You should also report the scam to Craigslist and provide as much information as possible, including your conversations with the scammer.
Report Craigslist Scams to Authorities
Depending on the type of scam—and how far it went—you may also have some additional avenues for recourse.
If it involves a high-ticket item, you can report the case to your local police, which can help you pursue charges and possibly recover any stolen money or items.
Cancel the Payment
Depending on how you paid, you can try to stop the charge or have your money returned. (If you used Venmo, for example, there might be a small window of opportunity to put a stop to your payment—but you will have to contact that company directly.)
Common Craigslist Scams
Now that you know what to look out for, here are some examples of what these people and the types of scams they run might look like in action.
Many Craigslist scammers pose as “buyers,” that is, people who are responding to your ad, supposedly interested in purchasing whatever you’re selling.
Craigslist Cashier’s Check Scams
Most of the time, these scams involve someone claiming to be overseas—or at least far enough away to avoid making an in-person payment.
Instead, they’ll offer to send you a cashier’s check or money order. But either the check will bounce, or they’ll “realize” that the cashier’s check they sent you—which is a fake—was written out for “too much,” and they’ll ask you to wire-transfer the difference over.
A majority of Craigslist scams operate on the side of the seller. It’s simply much easier for scammers to pose as sellers, take your money or information, and then disappear without ever having made good on their side of the bargain.

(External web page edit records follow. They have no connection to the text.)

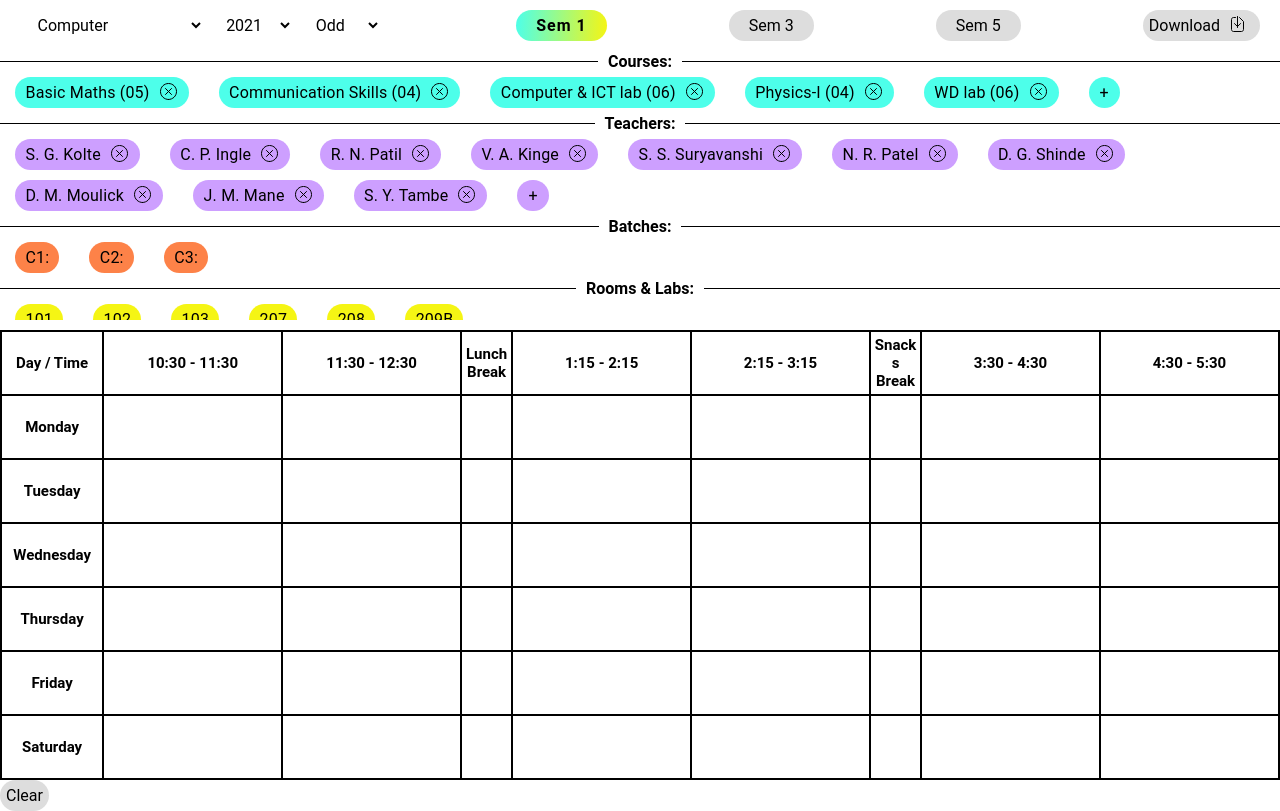
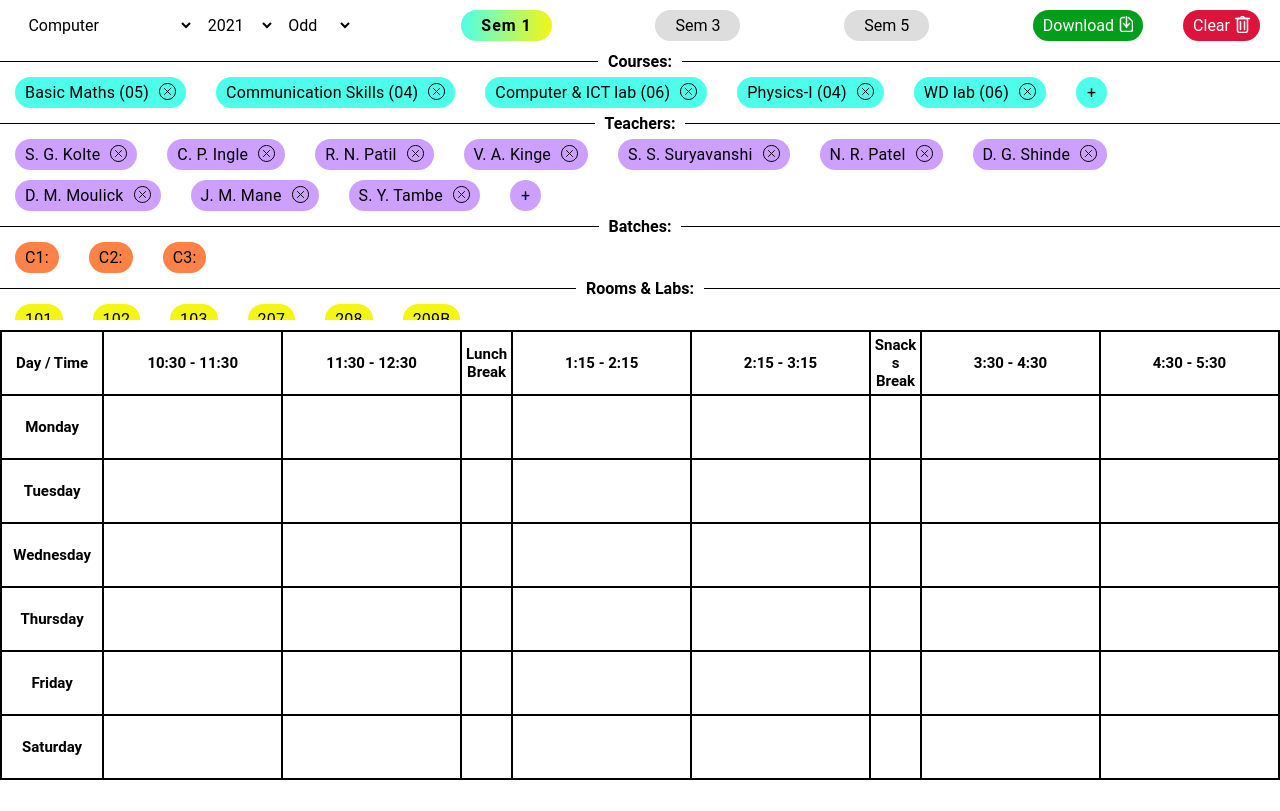
Before and after one commit to Nishith-Savla/TimeTable-Maker-Website, a React (Create React App) app: page / in a window 1280 px wide. Built offline with nearby package versions, Linux system fonts and the light colour scheme; a web font is replaced by a local one.

Commit message:
:lipstick: Move clear button to Header and change some styling
Move the clear button from the Body to the Header & also change some styling including the download, clear buttons

```diff
--- a/src/App.js
+++ b/src/App.js
@@ -268,6 +268,7 @@ function App() {
         onInput={handleAddButtonInput}
         onKeyUp={handleAddButtonKeyUp}
         onDownload={downloadPDF}
+        onTableClear={handleTableClear}
         onDepartmentChange={handleDepartmentChange}
       />
       <Body
@@ -275,7 +276,6 @@ function App() {
         table={table[currentDepartment]}
         onDrop={handleDrop}
         onTableSet={handleTableSet}
-        onTableClear={handleTableClear}
       />
     </>
   );
--- a/src/components/Body.jsx
+++ b/src/components/Body.jsx
@@ -1,8 +1,7 @@
-import Button from "../common/Button";
 import Table from "../common/Table";
 import { allowDrop } from "../utils";
 
-const Body = ({ currentSem, table, onTableSet, onTableClear, onDrop }) => {
+const Body = ({ currentSem, table, onTableSet, onDrop }) => {
   return (
     <div className="app-body">
       <Table
@@ -32,12 +31,6 @@ const Body = ({ currentSem, table, onTableSet, onTableClear, onDrop }) => {
         onChange={onTableSet}
         state={table[currentSem]}
       />
-      <Button
-        className="button clear"
-        name="clear"
-        text="Clear"
-        onClick={onTableClear}
-      />
     </div>
   );
 };
--- a/src/components/Header.jsx
+++ b/src/components/Header.jsx
@@ -2,6 +2,7 @@ import Dropdown from "../common/Dropdown";
 import Button from "../common/Button";
 import { ReactComponent as Cross } from "../assets/Cross.svg";
 import { ReactComponent as FileDownload } from "../assets/FileDownload.svg";
+import { ReactComponent as Delete } from "../assets/Delete.svg";
 import { drag } from "../utils";
 import departments from "../data/departments.json";
 import YearPicker from "../common/YearPicker";
@@ -21,6 +22,7 @@ const Header = ({
   onInput,
   onKeyUp,
   onDownload,
+  onTableClear,
   onDepartmentChange,
 }) => {
   const isMobile = () => {
@@ -98,6 +100,14 @@ const Header = ({
           onClick={onDownload}
         >
           <FileDownload />
+        </Button>
+        <Button
+          className="button clear"
+          name="clear"
+          text="Clear"
+          onClick={onTableClear}
+        >
+          <Delete />
         </Button>
       </div>
 
--- a/src/styles/root.scss
+++ b/src/styles/root.scss
@@ -25,6 +25,17 @@ $grey: #ddd;
   display: grid;
   text-align: center;
   align-items: center;
+}
+
+%header-svg-white {
+  svg {
+    margin-left: 5px;
+
+    path {
+      stroke: white;
+      stroke-width: 1.5px;
+    }
+  }
 }
 
 body,
@@ -66,7 +77,6 @@ button {
 
 .params-select {
   display: flex;
-  justify-content: space-evenly;
   margin: 10px unquote("min(20px, 5%)");
 
   .dropdowns {
@@ -101,10 +111,25 @@ button {
       }
     }
   }
+
+  .download {
+    background-color: #019e1b;
+    color: white;
+
+    @extend %header-svg-white;
+  }
+
+  .clear {
+    margin-left: 40px;
+    background-color: crimson;
+    color: white;
+
+    @extend %header-svg-white;
+  }
 }
 
 .button {
-  padding: 6px;
+  padding: 6px 10px;
   background: $grey;
   border-radius: 25px;
   display: flex;
@@ -112,7 +137,7 @@ button {
   transition: all 0.5s ease;
 
   svg {
-    margin: 0px 10px;
+    margin-left: 10px;
     background-color: transparent;
   }
 }
@@ -127,7 +152,6 @@ button {
   .teacher,
   .batch,
   .room {
-    padding: 6px 2px 6px 10.5px;
     margin: 5px 15px;
     letter-spacing: 0.02ch;
   }
```
Also changed, not shown: src/assets/Delete.svg (added).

Craigslist Rental Scams
One of the biggest Craigslist scams is the Craigslist rental scam.
This happens when you’re looking for a home, apartment, or room to rent and are essentially asked to pay for the security deposit—and possibly several months’ worth of rent—up-front, usually before getting a chance to check out the property.
Most of the time, these are perpetrated by “landlords” that claim to be out of town, usually because a sudden work or life-related circumstance had them leave unexpectedly for an extended period. They’ll ask you to “take good care” of their home and promise to FedEx you a key after you make your payment—and possibly also give out some personal information on a rental agreement form.
Selling Items Still Being Financed
This form of Craigslist fraud is most prevalent in cars, phones, or other expensive items that tend to make their way to the online garage sale.
It may be slightly easier to discover whether a car still has a lien (loan) taken out on it (and you should always ask for a vehicle’s vehicle identification number (VIN) to double-check this information). Still, it can be much trickier with cell phones. Typically, the phone’s original buyer will pay it off over months or years through additional payments added to their phone bill.
And if they stop making those payments, retribution can be swift—and brutal. They can switch off their cell phone service, and your number can get blacklisted just days after a missed payment. And when it comes to cars, the overdue loans are often put in the hands of debt collectors and less-than-friendly repo businesses.
Fake Escrow Accounts
It didn’t take long for scammers to realize that people were rightfully wary of sending money off to strangers from the internet. Another type of popular scam blossomed in the wake of that knowledge—utilizing the escrow, or “third party” account, for payments.
Escrows are essentially middlemen, a neutral business handling the money on behalf of both parties, making them an attractive option for many online sales—especially those on more expensive items like cars. And there are, indeed, many legitimate online escrow businesses out there.
But in the scam version of this scenario, the escrow company recommended by the seller is a fraud. These fake escrow sites can either be used to steal money from you directly, steal your personal information, or both.